We responded to the government consultation on including social science research in R&D tax credits.
We have published reports and policy consultation responses on the government’s previous Industrial Strategy. These include:
- a report showing how social science influenced the Industrial Strategy and presenting case studies of how social scientists contributed to specific Industrial Strategy projects;
- a consultation response on the initial Industrial Strategy;
- and comments on the March 2021 Budget in which we raised concerns about the need for clear criteria for allocating levelling up funding.
Since the 2016 EU referendum result, we have presented impartial evidence about how the UK’s departure from the EU would affect UK universities, and especially social sciences. Many of the issues raised in our 2016 Briefing paper are still relevant.
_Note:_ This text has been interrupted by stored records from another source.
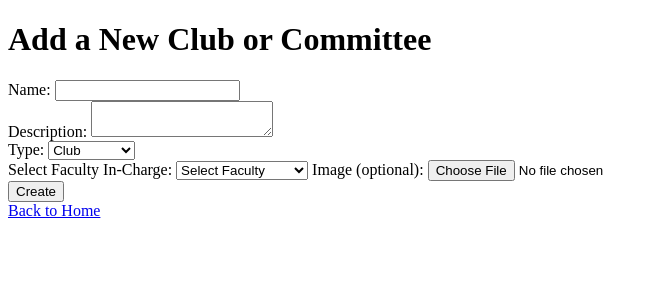
After one commit to kushal-s0/communitynew, a Django app: page /committees/add/ in a window 1280 px wide. The commit adds this page. Shown: the top 300 px of the page, without its empty margins (0-658 px from the left). Run offline with Django 5.2, Linux system fonts and the light colour scheme; a user stored in the database is signed in; data comes from the database, SQL or seed files in the repository; both versions use the stored data as it was after the commit.

Commit message:
club&committes Added

```diff
--- a/CommUnity/CommUnity/settings.py
+++ b/CommUnity/CommUnity/settings.py
@@ -185,3 +185,9 @@ EMAIL_PORT = config("EMAIL_PORT", cast=int)
 EMAIL_USE_TLS = config("EMAIL_USE_TLS", cast=bool)
 EMAIL_HOST_USER = config("EMAIL_HOST_USER")
 EMAIL_HOST_PASSWORD = config("EMAIL_HOST_PASSWORD")
+
+
+import os
+
+MEDIA_URL = '/media/'
+MEDIA_ROOT = os.path.join(BASE_DIR, 'media')
--- a/CommUnity/CommUnity/urls.py
+++ b/CommUnity/CommUnity/urls.py
@@ -16,10 +16,16 @@ Including another URLconf
 """
 from django.contrib import admin
 from django.urls import path,include
+from django.conf import settings
+from django.conf.urls.static import static
 
 urlpatterns = [
     path('', include('Login.urls')),
     path('admin/', admin.site.urls),
     path('accounts/', include('allauth.urls')),
     path('faculty/', include('faculty.urls')),
+    path('committees/', include('committees.urls')),
 ]
+
+if settings.DEBUG:
+    urlpatterns += static(settings.MEDIA_URL, document_root=settings.MEDIA_ROOT)
--- a/CommUnity/committees/models.py
+++ b/CommUnity/committees/models.py
@@ -14,6 +14,7 @@ class Associations(models.Model):
     type = models.CharField(max_length=15, choices=ROLE_CHOICES)
     faculty_incharge = models.ForeignKey('faculty.Faculty', on_delete=models.CASCADE)
     created_at = models.DateTimeField(auto_now_add=True)
+    image = models.ImageField(upload_to='association_images/', null=True, blank=True)
 
     def __str__(self):
         return self.name
--- /dev/null
+++ b/CommUnity/committees/templates/committees/add_club.html
@@ -0,0 +1,42 @@
+<!DOCTYPE html>
+<html lang="en">
+<head>
+    <meta charset="UTF-8">
+    <meta name="viewport" content="width=device-width, initial-scale=1.0">
+    <title>Add Club/Committee</title>
+</head>
+<body>
+    <h1>Add a New Club or Committee</h1>
+    <form method="POST" enctype="multipart/form-data">
+        {% csrf_token %}
+        <label for="name">Name:</label>
+        <input type="text" name="name" required><br>
+
+        <label for="description">Description:</label>
+        <textarea name="description" required></textarea><br>
+
+        <label for="type">Type:</label>
+        <select name="type">
+            <option value="clubs">Club</option>
+            <option value="committees">Committee</option>
+        </select><br>
+
+        <label for="faculty_incharge">Select Faculty In-Charge:</label>
+        <select name="faculty_incharge">
+            <option value="">Select Faculty</option>
+            {% for faculty in faculty_members %}
+                <option value="{{ faculty.id.ssv_id }}">{{ faculty.id.full_name }} ({{ faculty.id.ssv_id }})</option>
+            {% endfor %}
+        </select>
+
+
+        <label for="image">Image (optional):</label>
+        <input type="file" name="image"><br>
+
+        <button type="submit">Create</button>
+    </form>
+
+
+    <a href="{% url 'home' %}">Back to Home</a>
+</body>
+</html>
--- /dev/null
+++ b/CommUnity/committees/urls.py
@@ -0,0 +1,10 @@
+from django.urls import path
+from . import views
+
+urlpatterns = [
+    path('add/', views.add_club_committee, name='add_club_committee'),
+    path('clubs/', views.club_list, name='club_list'),
+    path('committees/', views.committees_list, name='committees_list'),
+    path('club/<int:pk>/', views.club_detail, name='club_detail'),
+    path('committee/<int:pk>/', views.committees_detail, name='committees_detail'),
+]
--- a/CommUnity/committees/views.py
+++ b/CommUnity/committees/views.py
@@ -1,3 +1,73 @@
 from django.shortcuts import render
 
 # Create your views here.
+from django.shortcuts import render, redirect, HttpResponse
+from .models import Associations
+from django.contrib.auth.decorators import login_required
+from .models import Faculty
+
+from django.shortcuts import render,get_object_or_404
+from .models import Associations
+
+# List all clubs
+def club_list(request):
+    clubs = Associations.objects.filter(type='clubs')  # Only clubs
+    return render(request, 'committees/clubs_list.html', {'clubs': clubs})
+
+
+def committees_list(request):
+    committees = Associations.objects.filter(type='committees')
+    return render(request, 'committees/committees_list.html', {'committees': committees})
+
+def committees_detail(request, pk):
+    committee = get_object_or_404(Associations, pk=pk)
+    return render(request, 'committees/committee_detail.html', {'committee': committee})
+
+def club_detail(request, pk):
+    club = get_object_or_404(Associations, pk=pk)
+    return render(request, 'committees/club_detail.html', {'club': club})
+
+@login_required
+def add_club_committee(request):
+    faculties = Faculty.objects.all()
+
+    if request.method == "POST":
+        print("POST Data:", request.POST)
+        faculty_incharge_ssv_id = request.POST.get('faculty_incharge')
+
+        # Check if faculty_incharge_ssv_id is valid
+        if not faculty_incharge_ssv_id or faculty_incharge_ssv_id == "None":
+            return HttpResponse("Please select a valid faculty member")
+
+        try:
+            # Fetch Faculty by UserProfile's ssv_id
+            faculty_incharge = Faculty.objects.get(id__ssv_id=faculty_incharge_ssv_id)
+            print("Faculty In-Charge:", faculty_incharge.id.full_name)
+        except Faculty.DoesNotExist:
+            return HttpResponse("Faculty not found")
+
+        # Only core members can add clubs/committees
+        if not request.user.userprofile.role == 'core_member':
+            return redirect('home')
+
+        # Create and save the club/committee
+        name = request.POST['name']
+        description = request.POST['description']
+        type = request.POST['type']
+        image = request.FILES.get('image')
+
+        club = Associations(
+            name=name,
+            description=description,
+            type=type,
+            faculty_incharge=faculty_incharge
+        )
+
+        if image:
+            club.image = image
+
+        club.save()
+        return redirect('home')
+
+    faculty_members = Faculty.objects.all()
+    return render(request, 'committees/add_club.html', {'faculty_members': faculty_members})
--- a/CommUnity/faculty/apps.py
+++ b/CommUnity/faculty/apps.py
@@ -4,3 +4,5 @@ from django.apps import AppConfig
 class FacultyConfig(AppConfig):
     default_auto_field = 'django.db.models.BigAutoField'
     name = 'faculty'
+    def ready(self):
+        import faculty.signals
```
Also changed, not shown: CommUnity/Login/templates/account/home.html (+19 -0 lines), CommUnity/committees/templates/committees/club_detail.html (added, +9 -0 lines), CommUnity/committees/templates/committees/clubs_list.html (added, +15 -0 lines), CommUnity/committees/templates/committees/committee_detail.html (added, +9 -0 lines), CommUnity/committees/templates/committees/committees_list.html (added, +15 -0 lines), CommUnity/faculty/signals.py (added, +12 -0 lines), CommUnity/committees/migrations/0005_associations_image.py (added), CommUnity/db.sqlite3, CommUnity/media/association_images/Screenshot_2025-02-05_204507.png (added), CommUnity/media/association_images/Screenshot_2025-02-05_204507_wqMF2H9.png (added), CommUnity/media/association_images/Screenshot_2025-02-05_205512.png (added), CommUnity/media/association_images/Screenshot_2025-02-13_230726.png (added).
A briefing note by Professor Linda Hantrais also provides useful background information.
Much of our work on visas for UK academics arose from evidence about the impact Brexit would have on UK HEIs – including our World of Talent reports and publications about immigration, now included in our Higher Education section above.
Our Social Sciences in a Time of Change project will monitor further developments.
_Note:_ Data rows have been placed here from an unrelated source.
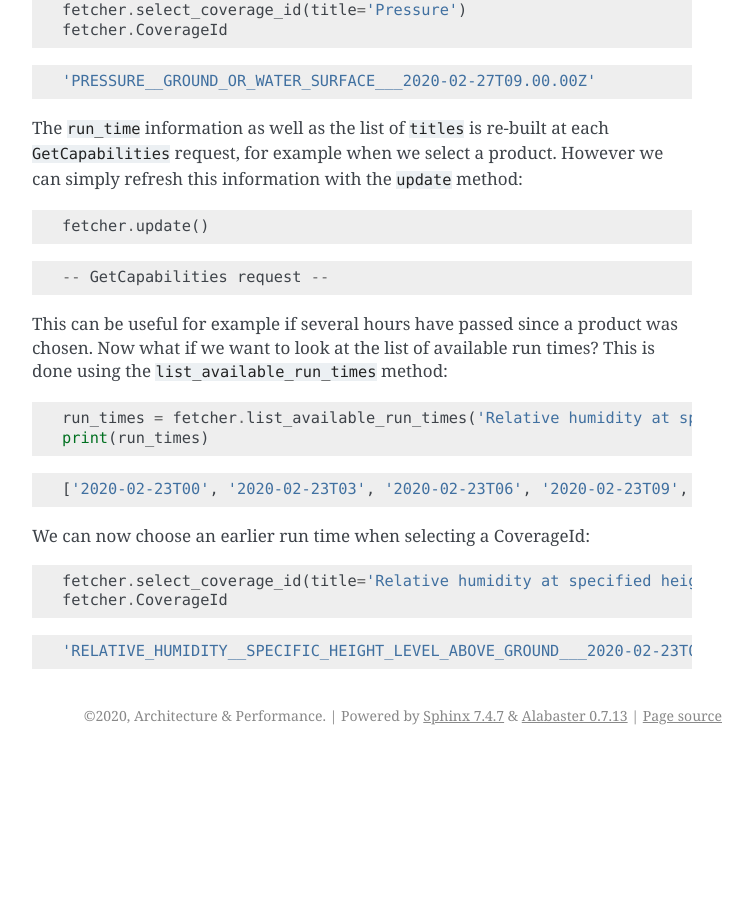
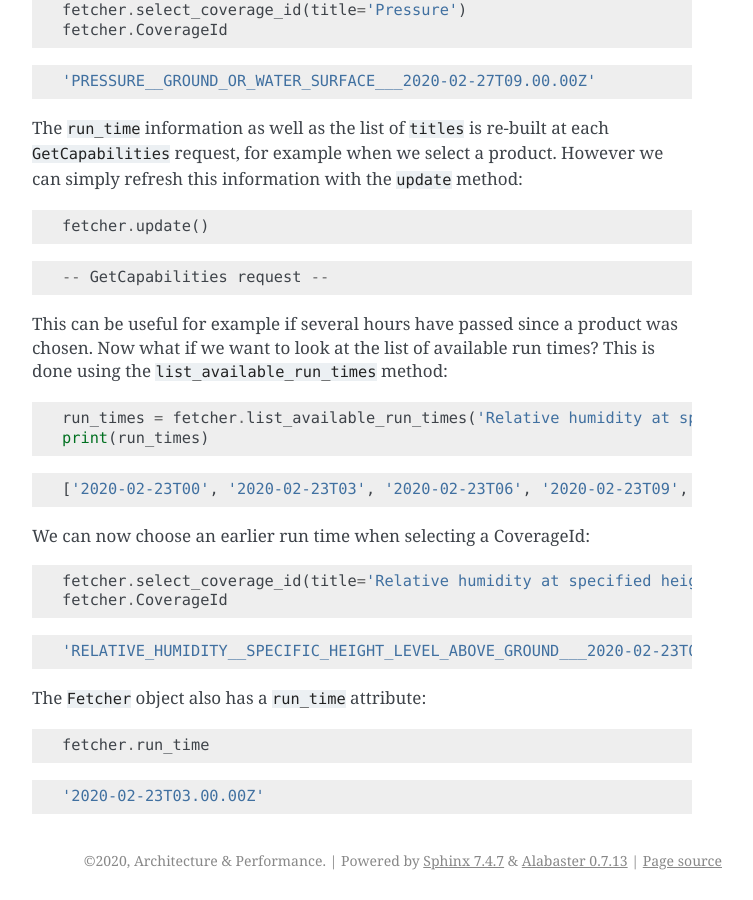
Before and after one commit to aetperf/pymeteofr, a Sphinx documentation site: the page built from docs/usage.rst, in a window 1280 px wide and 900 px high, scrolled down 3259 px. Shown: the whole window, without its empty margins (388-1141 px from the left). Built offline with Sphinx 7.4.7, drawn with Linux system fonts in a browser that asks for light colours; before the commit the page ends 4014 px from its top, so only the background shows below that.

Commit message:
small update

```diff
--- a/docs/usage.rst
+++ b/docs/usage.rst
@@ -266,3 +266,13 @@ We can now choose an earlier run time when selecting a CoverageId:
 .. parsed-literal::
 
     'RELATIVE_HUMIDITY__SPECIFIC_HEIGHT_LEVEL_ABOVE_GROUND___2020-02-23T03.00.00Z'
+
+The ``Fetcher`` object also has a ``run_time`` attribute:
+
+.. code:: ipython3
+
+	fetcher.run_time
+
+.. parsed-literal::
+
+	'2020-02-23T03.00.00Z'
```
Our 2017 report, ‘The Health of People’, was supported by SAGE Publishing. Chaired by Professor Susan Michie, the working group produced this report showing why social science matters for health care: in preventative public health; in health services delivery; and in a data structure to improve both.
Many of the report’s lessons and recommendations had not been acted on by the time of the COVID-19 pandemic, although the work by many social scientists and health experts during the pandemic have shown why this matters.
Our 2015 report, ‘The Business of People’, was supported by SAGE Publishing. Although now somewhat out of date, it made a number of recommendations for supporting robust social science in government scientific advice structures and in plans for future science spending.
Since late 2018, UKRI has given renewed and sustained attention to how the scholarly research it funds is to be published. It has driven an agenda of open access publishing. The lengthy and delayed process of consultation resulted in the publication of the new UKRI policy in August 2021.
The UKRI process has been aligned internationally with the EU cOAlition S consortium and within the UK with considerations of open access publishing by Research England for the REF post 2021. A further consultation on REF post 2021 is expected in 2022.
The Academy has worked with its Member Learned Societies in responding to UKRI and EU consultations, participating in discussion fora and engaging with decision makers. Our responses, while welcoming open access in principle, focused on raising awareness of, and seeking to mitigate, the challenges this poses for learned society publishing and scholarly researchers in social science.